There is a poem by Nick Lantz, in which a man buys a parrot for his ailing mother in the hope that “it will talk to her”. The implication is that the man is too busy to do this, though he is dutiful enough, telephoning regularly and occasionally taking round frozen meals (which his mother does not eat).
What he has forgotten, however, is that parrots only talk to us if we talk to them, patiently, and often. They are mimics, not conversationalists. Since the old woman does not want this substitute child, the bird learns nothing, other than to repeat the mother’s one verbal tic – the words “in fact”, which she hears as “infect”. As the poem progresses, we realise that the woman is suffering from dementia – she hides unpaid bills in the freezer, she buries picture frames in the garden – but when she dies, it is a sudden stroke that takes her, leaving the son to drive the parrot back to his house.
All the way home, though it still does not speak, the bird makes a regular sound that is “not a word”, but a ringtone: the sound of him “calling her again and again/the sound of her not answering”.
“Of the Parrat and Other Birds That Can Speake” (the title comes from Pliny the Elder) is a touching poem about human loneliness – but it also says something about the condition of the birds we imprison for their song, for their bright plumage or their gift of mimicry. In the wild, what is most striking about birds of the parrot family (which includes macaws, parakeets and cockatoos) is how gregarious they are. Monk parakeets build large communal nests, with a chamber for each breeding pair, while cockatiels and budgerigars travel together in vast, noisy flocks.
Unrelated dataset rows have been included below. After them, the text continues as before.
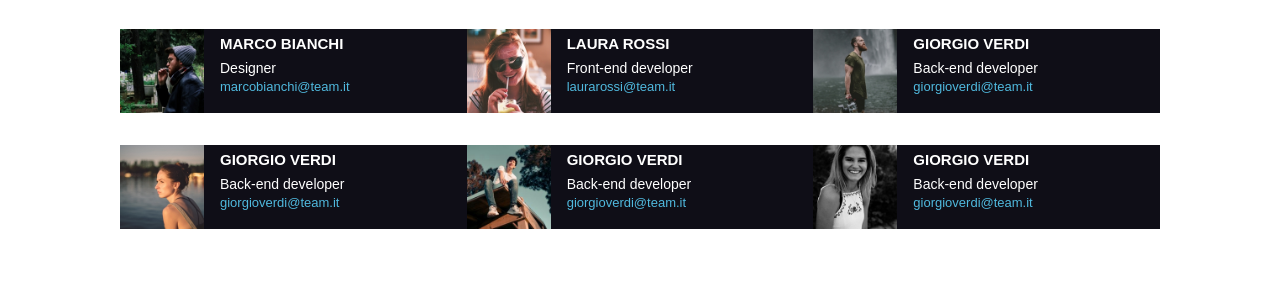
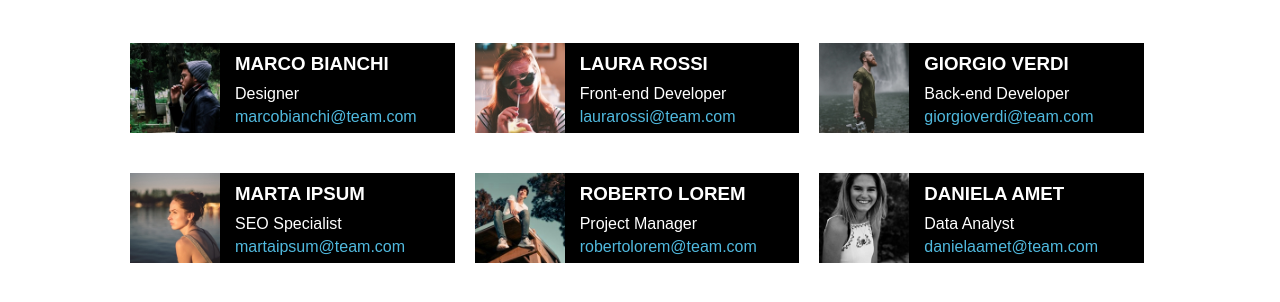
Before and after one commit to Domenic0Ferrari/html-css-float-cards, a plain HTML site: page index.html in a window 1280 px wide. Shown: the part 138-440 px from the top of the page. Drawn offline with Linux system fonts and the light colour scheme.

Commit message:
add complete main

```diff
--- a/assets/style.css
+++ b/assets/style.css
@@ -2,6 +2,10 @@
     box-sizing: border-box;
     margin: 0;
     padding: 0;
+}
+
+body{
+        font-family:'Fredoka', sans-serif; ;
 }
 
 .container{
@@ -13,51 +17,56 @@
 h1{
     text-align: center;
     color: #E53170;
-    font-family: Arial, Helvetica, sans-serif;
-    font-weight: 900;
     padding-top: 2rem;
+    font-size: 2rem;
+    font-weight: 800;
 }
 
 p{
     text-align: center;
     font-family: Arial, Helvetica, sans-serif;
     padding-top: 2rem;
-    font-weight: 400;
-    font-size: 15px;
+    font-size: 0.9rem;
 }
 
+/*parte centrale dell'esercizio*/
+
 main{
-   margin: auto;
+    padding-top: 3rem;
 }
 
-.box{
-    width: calc(65rem / 3);
-    background-color: #0F0E17;
-    margin-top: 2rem;
+.clearfix{
+    width: calc(100% / 3 - 22px);
+    background-color: black;
     color: white;
     float: left;
-    font-weight: 400;
-    font-family: Arial, Helvetica, sans-serif;
+    margin-left: 10px;
+    margin-right: 10px;
+    margin-bottom: 40px;
 }
 
 img{
+    width: 90px;
     float: left;
-    max-width: 100px;
-    padding-right: 1rem;
 }
 
 h3{
-    padding: 0.4rem;
-    font-size: 15px;
-    font-weight: 800;
+    float: left;
+    padding-left: 15px;
+    margin-top: 10px;
 }
 
 span{
-    font-size: 14px;
+    display: block;
+    float: left;
+    padding-left: 15px;
+    margin-top: 10px;
 }
 
 a{
     text-decoration: none;
+    float: left;
+    padding-left: 15px;
     color: #50B9DE;
-    font-size: 13px;
+    margin-top: 5px;
 }
--- a/index.html
+++ b/index.html
@@ -9,62 +9,59 @@
 </head>
 <body>
 
+ <header>
     <div class="container">
- <header>
         <h1>Meet Our Team</h1>
         <p>Lorem ipsum dolor sit amet consectetur adipisicing elit. Eum sit voluptatem, inventore ullam laboriosam quidem dolores totam vitae quibusdam eveniet labore animi quis placeat, eaque odit numquam natus? Iusto, voluptas.</p>
+    </div>
  </header>
 
  <main>
-     <div class="box">
+    <div class="container">
+        <section class="clearfix">
             <img src="img/male1.png">
             <h3>MARCO BIANCHI</h3>
             <span>Designer</span>
-        <br>
-        <a href="#">marcobianchi@team.it</a>
-     </div>
+            <a href="#">marcobianchi@team.com</a>
+        </section>
 
-     <div class="box">
+        <section class="clearfix">
             <img src="img/female1.png">
             <h3>LAURA ROSSI</h3>
-        <span>Front-end developer</span>
-        <br>
-        <a href="#">laurarossi@team.it</a>
-     </div>
+            <span>Front-end Developer</span>
+            <a href="#">laurarossi@team.com</a>
+        </section>
 
-     <div class="box">
+        <section class="clearfix">
             <img src="img/male2.png">
             <h3>GIORGIO VERDI</h3>
-        <span>Back-end developer</span>
-        <br>
-        <a href="#">giorgioverdi@team.it</a>
-     </div>
+            <span>Back-end Developer</span>
+            <a href="#">giorgioverdi@team.com</a>
+        </section>
 
-     <div class="box">
+        <section class="clearfix">
             <img src="img/female2.png">
-        <h3>GIORGIO VERDI</h3>
-        <span>Back-end developer</span>
-        <br>
-        <a href="#">giorgioverdi@team.it</a>
-     </div>
+            <h3>MARTA IPSUM</h3>
+            <span>SEO Specialist</span>
+            <a href="#">martaipsum@team.com</a>
+        </section>
 
-     <div class="box">
+        <section class="clearfix">
             <img src="img/male3.png">
-        <h3>GIORGIO VERDI</h3>
-        <span>Back-end developer</span>
-        <br>
-        <a href="#">giorgioverdi@team.it</a>
-     </div>
+            <h3>ROBERTO LOREM</h3>
+            <span>Project Manager</span>
+            <a href="#">robertolorem@team.com</a>
+        </section>
 
-     <div class="box">
+        <section class="clearfix">
             <img src="img/female3.png">
-        <h3>GIORGIO VERDI</h3>
-        <span>Back-end developer</span>
-        <br>
-        <a href="#">giorgioverdi@team.it</a>
+            <h3>DANIELA AMET</h3>
+            <span>Data Analyst</span>
+            <a href="#">danielaamet@team.com</a>
+        </section>
     </div>
  </main>
- </div>
+
 
 </body>
 </html>
```
Lines whose indentation alone changed are shown as unchanged.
Contrast this with a parrot in a cage and it becomes clear how painful such isolation must be.
Nowhere is this loneliness better captured than in Edward Lear’s wonderfully individual portrait of a red-capped parakeet, from his monograph on the parrot family from the early 1830s – a high point in the history of bird illustration, made when he was just 18.
As was customary with his work, there is no background in the picture, just a bare sketch of the branch on which the bird perches, making it seem even more isolated – and I do not think it too fanciful to see this image as the surrogate self-portrait of a melancholic soul, a boy haunted by his father’s public disgrace and imprisonment in a debtors’ prison, a brilliant artist who had many admirers but few real friends.
Later, plagued by eye problems, Lear was obliged to abandon the detailed work of bird illustration, moving to Italy to become a landscape artist and concocting the nonsense verse for which he is best known. Yet his first love was birds, and it is clear that he felt a kinship with his parrots, remarking in 1831: “For the last 12 months, I have so moved – thought – looked at – and existed among parrots – that should any transmigration take place at my decease, I am sure my soul would be uncomfortable in anything but one of the Psittacidae.”
I hope, should transmigration be part of the natural round, that Lear ended up as he predicted, among the parrots he so loved. I hope he woke in his new suit of feathers in a distant rainforest, or in a loud, happy nest of monk parakeets, beyond the reach of human nets and traps. I would wish for him the company of his peers, sailing through the high canopy, calling back and forth to one another, living according to their true nature. Free.
This article appears in the 21 Feb 2018 issue of the New Statesman, Sunni vs Shia